= Instructions for the task =
Search the data below for "shown" and report how many lines contain it, with no other text.

= Data for this task =
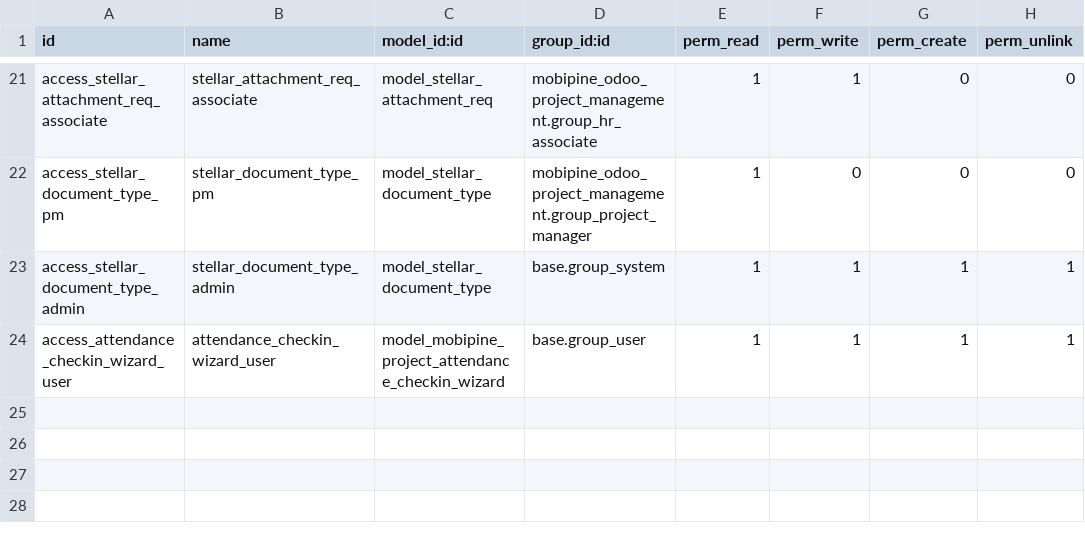
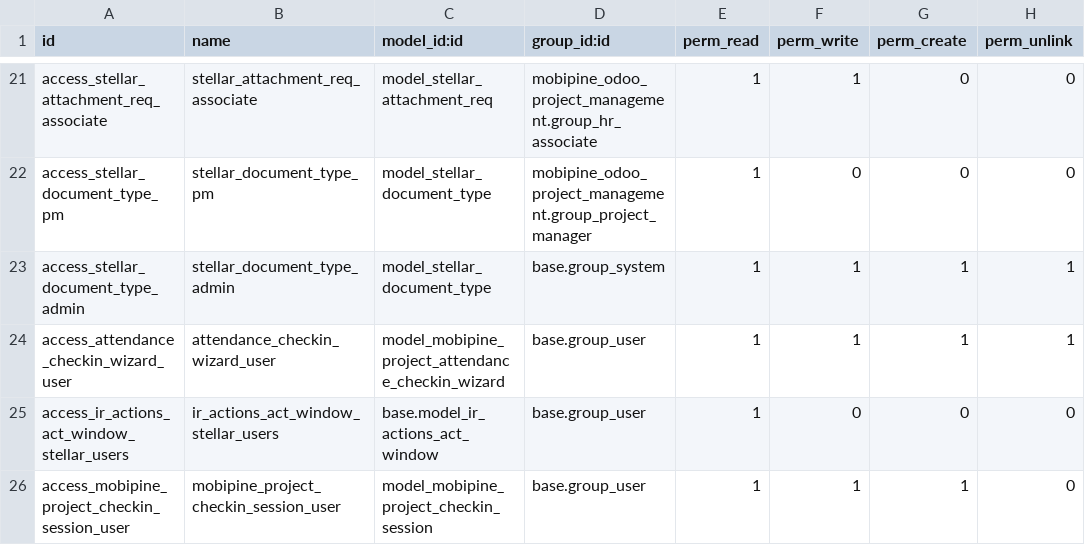
Before and after one commit to petermainakihara/Stella_hr, a CSV file: security/ir.model.access.csv, drawn as a sheet; only a part is shown, gaps mark what is left out.

```diff
--- a/security/ir.model.access.csv
+++ b/security/ir.model.access.csv
@@ -24 +24,3 @@ access_stellar_document_type_admin,stellar_document_type_admin,model_stellar_doc
 access_attendance_checkin_wizard_user,attendance_checkin_wizard_user,model_mobipine_project_attendance_checkin_wizard,base.group_user,1,1,1,1
+access_ir_actions_act_window_stellar_users,ir_actions_act_window_stellar_users,base.model_ir_actions_act_window,base.group_user,1,0,0,0
+access_mobipine_project_checkin_session_user,mobipine_project_checkin_session_user,model_mobipine_project_checkin_session,base.group_user,1,1,1,0
```
Also changed, not shown: 33 other files.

= Reply to the exercise =
2